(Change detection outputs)
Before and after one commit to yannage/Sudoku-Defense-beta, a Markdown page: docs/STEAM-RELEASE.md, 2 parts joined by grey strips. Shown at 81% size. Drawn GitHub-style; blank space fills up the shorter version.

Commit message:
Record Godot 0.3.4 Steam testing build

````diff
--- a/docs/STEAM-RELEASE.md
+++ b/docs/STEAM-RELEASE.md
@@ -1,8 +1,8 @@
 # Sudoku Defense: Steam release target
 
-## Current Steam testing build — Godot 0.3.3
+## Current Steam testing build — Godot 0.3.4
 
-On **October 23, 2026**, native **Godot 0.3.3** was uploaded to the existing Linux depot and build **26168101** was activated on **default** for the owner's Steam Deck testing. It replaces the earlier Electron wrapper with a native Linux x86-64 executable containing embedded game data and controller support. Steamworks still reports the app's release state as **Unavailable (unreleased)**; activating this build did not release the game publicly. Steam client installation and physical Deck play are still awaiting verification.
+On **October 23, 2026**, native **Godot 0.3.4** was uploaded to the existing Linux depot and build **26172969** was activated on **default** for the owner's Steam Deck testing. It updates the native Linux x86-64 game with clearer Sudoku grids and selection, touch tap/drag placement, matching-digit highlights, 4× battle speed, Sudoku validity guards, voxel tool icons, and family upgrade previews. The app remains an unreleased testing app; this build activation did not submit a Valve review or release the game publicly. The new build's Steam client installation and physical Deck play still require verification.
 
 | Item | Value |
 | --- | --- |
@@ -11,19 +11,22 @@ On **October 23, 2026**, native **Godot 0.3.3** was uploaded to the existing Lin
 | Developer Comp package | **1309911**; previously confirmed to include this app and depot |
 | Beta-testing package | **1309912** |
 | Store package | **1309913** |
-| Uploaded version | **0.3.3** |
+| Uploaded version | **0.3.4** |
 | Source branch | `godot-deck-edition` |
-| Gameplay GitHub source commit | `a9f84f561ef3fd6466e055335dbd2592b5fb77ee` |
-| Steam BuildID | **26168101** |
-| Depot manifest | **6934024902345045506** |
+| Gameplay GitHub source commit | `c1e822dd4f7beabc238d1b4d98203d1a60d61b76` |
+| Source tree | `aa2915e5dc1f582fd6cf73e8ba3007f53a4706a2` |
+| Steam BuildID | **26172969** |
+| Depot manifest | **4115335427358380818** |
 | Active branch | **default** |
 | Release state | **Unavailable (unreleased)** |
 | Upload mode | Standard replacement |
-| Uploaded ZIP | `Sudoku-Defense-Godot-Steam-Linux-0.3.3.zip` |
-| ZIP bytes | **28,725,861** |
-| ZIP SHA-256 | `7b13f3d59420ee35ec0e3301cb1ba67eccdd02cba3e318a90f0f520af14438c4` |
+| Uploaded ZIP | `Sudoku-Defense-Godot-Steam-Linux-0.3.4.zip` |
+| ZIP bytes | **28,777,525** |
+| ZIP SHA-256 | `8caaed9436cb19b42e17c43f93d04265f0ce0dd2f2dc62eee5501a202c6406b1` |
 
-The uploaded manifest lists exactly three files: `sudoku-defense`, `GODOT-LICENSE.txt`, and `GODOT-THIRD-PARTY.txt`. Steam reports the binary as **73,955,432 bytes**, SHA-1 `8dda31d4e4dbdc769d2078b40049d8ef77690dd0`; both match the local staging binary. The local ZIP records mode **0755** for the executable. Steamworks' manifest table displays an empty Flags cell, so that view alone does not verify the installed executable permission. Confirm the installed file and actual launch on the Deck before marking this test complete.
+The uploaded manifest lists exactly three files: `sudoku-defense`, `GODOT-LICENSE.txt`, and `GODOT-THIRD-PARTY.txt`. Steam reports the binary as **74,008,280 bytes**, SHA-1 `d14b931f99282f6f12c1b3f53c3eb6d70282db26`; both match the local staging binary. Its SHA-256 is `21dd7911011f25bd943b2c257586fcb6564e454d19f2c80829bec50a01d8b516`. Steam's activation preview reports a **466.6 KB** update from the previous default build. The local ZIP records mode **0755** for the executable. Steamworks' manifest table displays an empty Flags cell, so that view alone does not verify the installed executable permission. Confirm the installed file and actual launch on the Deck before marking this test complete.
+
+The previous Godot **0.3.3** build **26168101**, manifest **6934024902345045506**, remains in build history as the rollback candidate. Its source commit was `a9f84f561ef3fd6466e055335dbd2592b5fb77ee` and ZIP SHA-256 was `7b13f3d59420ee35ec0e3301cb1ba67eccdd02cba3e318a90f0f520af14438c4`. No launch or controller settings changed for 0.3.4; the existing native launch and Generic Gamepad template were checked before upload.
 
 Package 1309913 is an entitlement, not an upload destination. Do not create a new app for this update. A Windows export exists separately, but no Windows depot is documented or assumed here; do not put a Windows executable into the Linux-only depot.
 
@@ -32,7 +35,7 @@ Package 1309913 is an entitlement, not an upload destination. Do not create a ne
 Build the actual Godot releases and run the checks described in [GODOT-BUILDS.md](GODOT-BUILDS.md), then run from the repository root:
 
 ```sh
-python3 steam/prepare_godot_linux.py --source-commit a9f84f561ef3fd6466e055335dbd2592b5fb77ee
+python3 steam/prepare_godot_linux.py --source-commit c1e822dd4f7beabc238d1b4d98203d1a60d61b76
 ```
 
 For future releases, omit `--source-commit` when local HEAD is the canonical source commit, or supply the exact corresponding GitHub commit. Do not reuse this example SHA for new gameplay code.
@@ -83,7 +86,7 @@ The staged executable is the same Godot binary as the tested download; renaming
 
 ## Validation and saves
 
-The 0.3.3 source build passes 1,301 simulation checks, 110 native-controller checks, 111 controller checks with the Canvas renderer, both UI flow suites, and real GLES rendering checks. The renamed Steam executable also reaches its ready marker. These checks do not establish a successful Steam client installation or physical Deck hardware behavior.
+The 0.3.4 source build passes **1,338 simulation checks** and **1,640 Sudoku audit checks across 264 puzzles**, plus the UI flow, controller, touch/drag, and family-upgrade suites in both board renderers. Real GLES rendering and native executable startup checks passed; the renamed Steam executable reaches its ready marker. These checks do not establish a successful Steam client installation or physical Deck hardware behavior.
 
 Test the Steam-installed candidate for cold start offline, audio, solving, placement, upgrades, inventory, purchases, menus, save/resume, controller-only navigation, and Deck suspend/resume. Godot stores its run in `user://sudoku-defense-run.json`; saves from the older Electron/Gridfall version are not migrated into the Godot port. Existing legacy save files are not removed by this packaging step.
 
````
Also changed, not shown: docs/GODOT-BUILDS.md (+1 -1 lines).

◆ Work order: Whatever the number of entries above, each one is to be copied exactly.

◆ Result for this task:
Before and after one commit to yannage/Sudoku-Defense-beta, a Markdown page: docs/STEAM-RELEASE.md, 2 parts joined by grey strips. Shown at 81% size. Drawn GitHub-style; blank space fills up the shorter version.

Commit message:
Record Godot 0.3.4 Steam testing build

````diff
--- a/docs/STEAM-RELEASE.md
+++ b/docs/STEAM-RELEASE.md
@@ -1,8 +1,8 @@
 # Sudoku Defense: Steam release target
 
-## Current Steam testing build — Godot 0.3.3
+## Current Steam testing build — Godot 0.3.4
 
-On **October 23, 2026**, native **Godot 0.3.3** was uploaded to the existing Linux depot and build **26168101** was activated on **default** for the owner's Steam Deck testing. It replaces the earlier Electron wrapper with a native Linux x86-64 executable containing embedded game data and controller support. Steamworks still reports the app's release state as **Unavailable (unreleased)**; activating this build did not release the game publicly. Steam client installation and physical Deck play are still awaiting verification.
+On **October 23, 2026**, native **Godot 0.3.4** was uploaded to the existing Linux depot and build **26172969** was activated on **default** for the owner's Steam Deck testing. It updates the native Linux x86-64 game with clearer Sudoku grids and selection, touch tap/drag placement, matching-digit highlights, 4× battle speed, Sudoku validity guards, voxel tool icons, and family upgrade previews. The app remains an unreleased testing app; this build activation did not submit a Valve review or release the game publicly. The new build's Steam client installation and physical Deck play still require verification.
 
 | Item | Value |
 | --- | --- |
@@ -11,19 +11,22 @@ On **October 23, 2026**, native **Godot 0.3.3** was uploaded to the existing Lin
 | Developer Comp package | **1309911**; previously confirmed to include this app and depot |
 | Beta-testing package | **1309912** |
 | Store package | **1309913** |
-| Uploaded version | **0.3.3** |
+| Uploaded version | **0.3.4** |
 | Source branch | `godot-deck-edition` |
-| Gameplay GitHub source commit | `a9f84f561ef3fd6466e055335dbd2592b5fb77ee` |
-| Steam BuildID | **26168101** |
-| Depot manifest | **6934024902345045506** |
+| Gameplay GitHub source commit | `c1e822dd4f7beabc238d1b4d98203d1a60d61b76` |
+| Source tree | `aa2915e5dc1f582fd6cf73e8ba3007f53a4706a2` |
+| Steam BuildID | **26172969** |
+| Depot manifest | **4115335427358380818** |
 | Active branch | **default** |
 | Release state | **Unavailable (unreleased)** |
 | Upload mode | Standard replacement |
-| Uploaded ZIP | `Sudoku-Defense-Godot-Steam-Linux-0.3.3.zip` |
-| ZIP bytes | **28,725,861** |
-| ZIP SHA-256 | `7b13f3d59420ee35ec0e3301cb1ba67eccdd02cba3e318a90f0f520af14438c4` |
+| Uploaded ZIP | `Sudoku-Defense-Godot-Steam-Linux-0.3.4.zip` |
+| ZIP bytes | **28,777,525** |
+| ZIP SHA-256 | `8caaed9436cb19b42e17c43f93d04265f0ce0dd2f2dc62eee5501a202c6406b1` |
 
-The uploaded manifest lists exactly three files: `sudoku-defense`, `GODOT-LICENSE.txt`, and `GODOT-THIRD-PARTY.txt`. Steam reports the binary as **73,955,432 bytes**, SHA-1 `8dda31d4e4dbdc769d2078b40049d8ef77690dd0`; both match the local staging binary. The local ZIP records mode **0755** for the executable. Steamworks' manifest table displays an empty Flags cell, so that view alone does not verify the installed executable permission. Confirm the installed file and actual launch on the Deck before marking this test complete.
+The uploaded manifest lists exactly three files: `sudoku-defense`, `GODOT-LICENSE.txt`, and `GODOT-THIRD-PARTY.txt`. Steam reports the binary as **74,008,280 bytes**, SHA-1 `d14b931f99282f6f12c1b3f53c3eb6d70282db26`; both match the local staging binary. Its SHA-256 is `21dd7911011f25bd943b2c257586fcb6564e454d19f2c80829bec50a01d8b516`. Steam's activation preview reports a **466.6 KB** update from the previous default build. The local ZIP records mode **0755** for the executable. Steamworks' manifest table displays an empty Flags cell, so that view alone does not verify the installed executable permission. Confirm the installed file and actual launch on the Deck before marking this test complete.
+
+The previous Godot **0.3.3** build **26168101**, manifest **6934024902345045506**, remains in build history as the rollback candidate. Its source commit was `a9f84f561ef3fd6466e055335dbd2592b5fb77ee` and ZIP SHA-256 was `7b13f3d59420ee35ec0e3301cb1ba67eccdd02cba3e318a90f0f520af14438c4`. No launch or controller settings changed for 0.3.4; the existing native launch and Generic Gamepad template were checked before upload.
 
 Package 1309913 is an entitlement, not an upload destination. Do not create a new app for this update. A Windows export exists separately, but no Windows depot is documented or assumed here; do not put a Windows executable into the Linux-only depot.
 
@@ -32,7 +35,7 @@ Package 1309913 is an entitlement, not an upload destination. Do not create a ne
 Build the actual Godot releases and run the checks described in [GODOT-BUILDS.md](GODOT-BUILDS.md), then run from the repository root:
 
 ```sh
-python3 steam/prepare_godot_linux.py --source-commit a9f84f561ef3fd6466e055335dbd2592b5fb77ee
+python3 steam/prepare_godot_linux.py --source-commit c1e822dd4f7beabc238d1b4d98203d1a60d61b76
 ```
 
 For future releases, omit `--source-commit` when local HEAD is the canonical source commit, or supply the exact corresponding GitHub commit. Do not reuse this example SHA for new gameplay code.
@@ -83,7 +86,7 @@ The staged executable is the same Godot binary as the tested download; renaming
 
 ## Validation and saves
 
-The 0.3.3 source build passes 1,301 simulation checks, 110 native-controller checks, 111 controller checks with the Canvas renderer, both UI flow suites, and real GLES rendering checks. The renamed Steam executable also reaches its ready marker. These checks do not establish a successful Steam client installation or physical Deck hardware behavior.
+The 0.3.4 source build passes **1,338 simulation checks** and **1,640 Sudoku audit checks across 264 puzzles**, plus the UI flow, controller, touch/drag, and family-upgrade suites in both board renderers. Real GLES rendering and native executable startup checks passed; the renamed Steam executable reaches its ready marker. These checks do not establish a successful Steam client installation or physical Deck hardware behavior.
 
 Test the Steam-installed candidate for cold start offline, audio, solving, placement, upgrades, inventory, purchases, menus, save/resume, controller-only navigation, and Deck suspend/resume. Godot stores its run in `user://sudoku-defense-run.json`; saves from the older Electron/Gridfall version are not migrated into the Godot port. Existing legacy save files are not removed by this packaging step.
 
````
Also changed, not shown: docs/GODOT-BUILDS.md (+1 -1 lines).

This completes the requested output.